Spread Betting Question and Answer

These days, I'm regularly receiving questons regarding spread betting from some of you. Since I thought some of them might be of interest to our visitors I'm publishing the answers here:

All your Spread Betting Questions Answered

Q: What is Spread Betting?

A: Financial spread betting is one of the most popular forms of trading in the United Kingdom. Spread betting (sometimes referred to as spread trading in the UK) is one product that a trader can use to enter the market to trade without buying the underlying shares. You can also use other products to trade like contracts for difference, futures, options or even buy the shares themselves as in traditional share trading.

So spread betting is a method of speculating on the price movements of an instrument without actually owning any shares or derivatives. A financial spread bet allows a trader to bet on whether they believe that the price quoted for a particular financial instrument, such as shares or the FTSE 100 index, is likely to strengthen (go up in value) or to weaken (go down in value). So in a nutshell it is a way to bet on whether an instrument will go up or down.

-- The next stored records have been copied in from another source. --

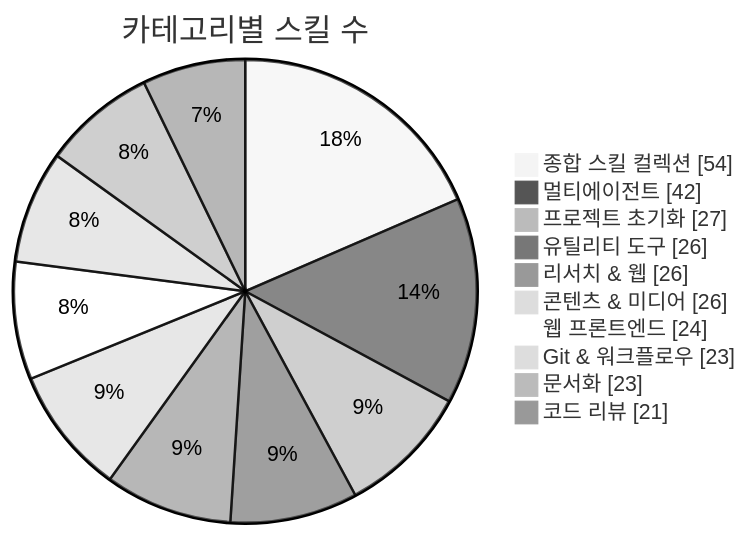
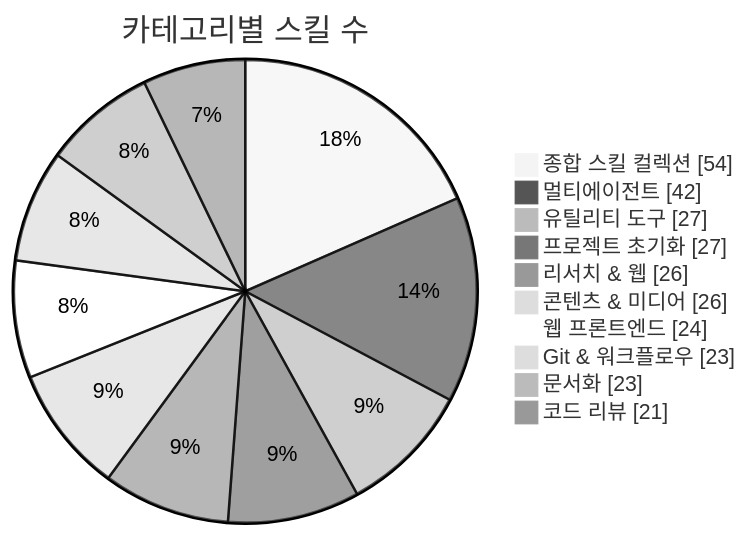
The first of 3 diagrams in README.md (J-nowcow/awesome-korean-agent-skills), drawn with Mermaid (neutral theme) before and after one commit. The commit also changed other lines of this file and 3 other files, not shown here.

````diff
--- a/README.md
+++ b/README.md
@@ -176,14 +176,14 @@
 ```mermaid
 pie showData
     title 카테고리별 스킬 수
     "종합 스킬 컬렉션" : 54
     "멀티에이전트" : 42
+    "유틸리티 도구" : 27
     "프로젝트 초기화" : 27
-    "유틸리티 도구" : 26
     "리서치 & 웹" : 26
     "콘텐츠 & 미디어" : 26
     "웹 프론트엔드" : 24
     "Git & 워크플로우" : 23
     "문서화" : 23
     "코드 리뷰" : 21
 ```
````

This could be an index (for example the FTSE 100), a share (for example Tesco), a commodity (for example gold or oil) or even a currency (say USD/JPY). When spread betting you do not own the underlying instrument, you are betting on which direction you think the price will move in. Instead of buying shares or contracts, you would be betting in £'s per point movement in the price (a point may be 1p, 1c, 100th c or a $ depending on the instrument you are trading).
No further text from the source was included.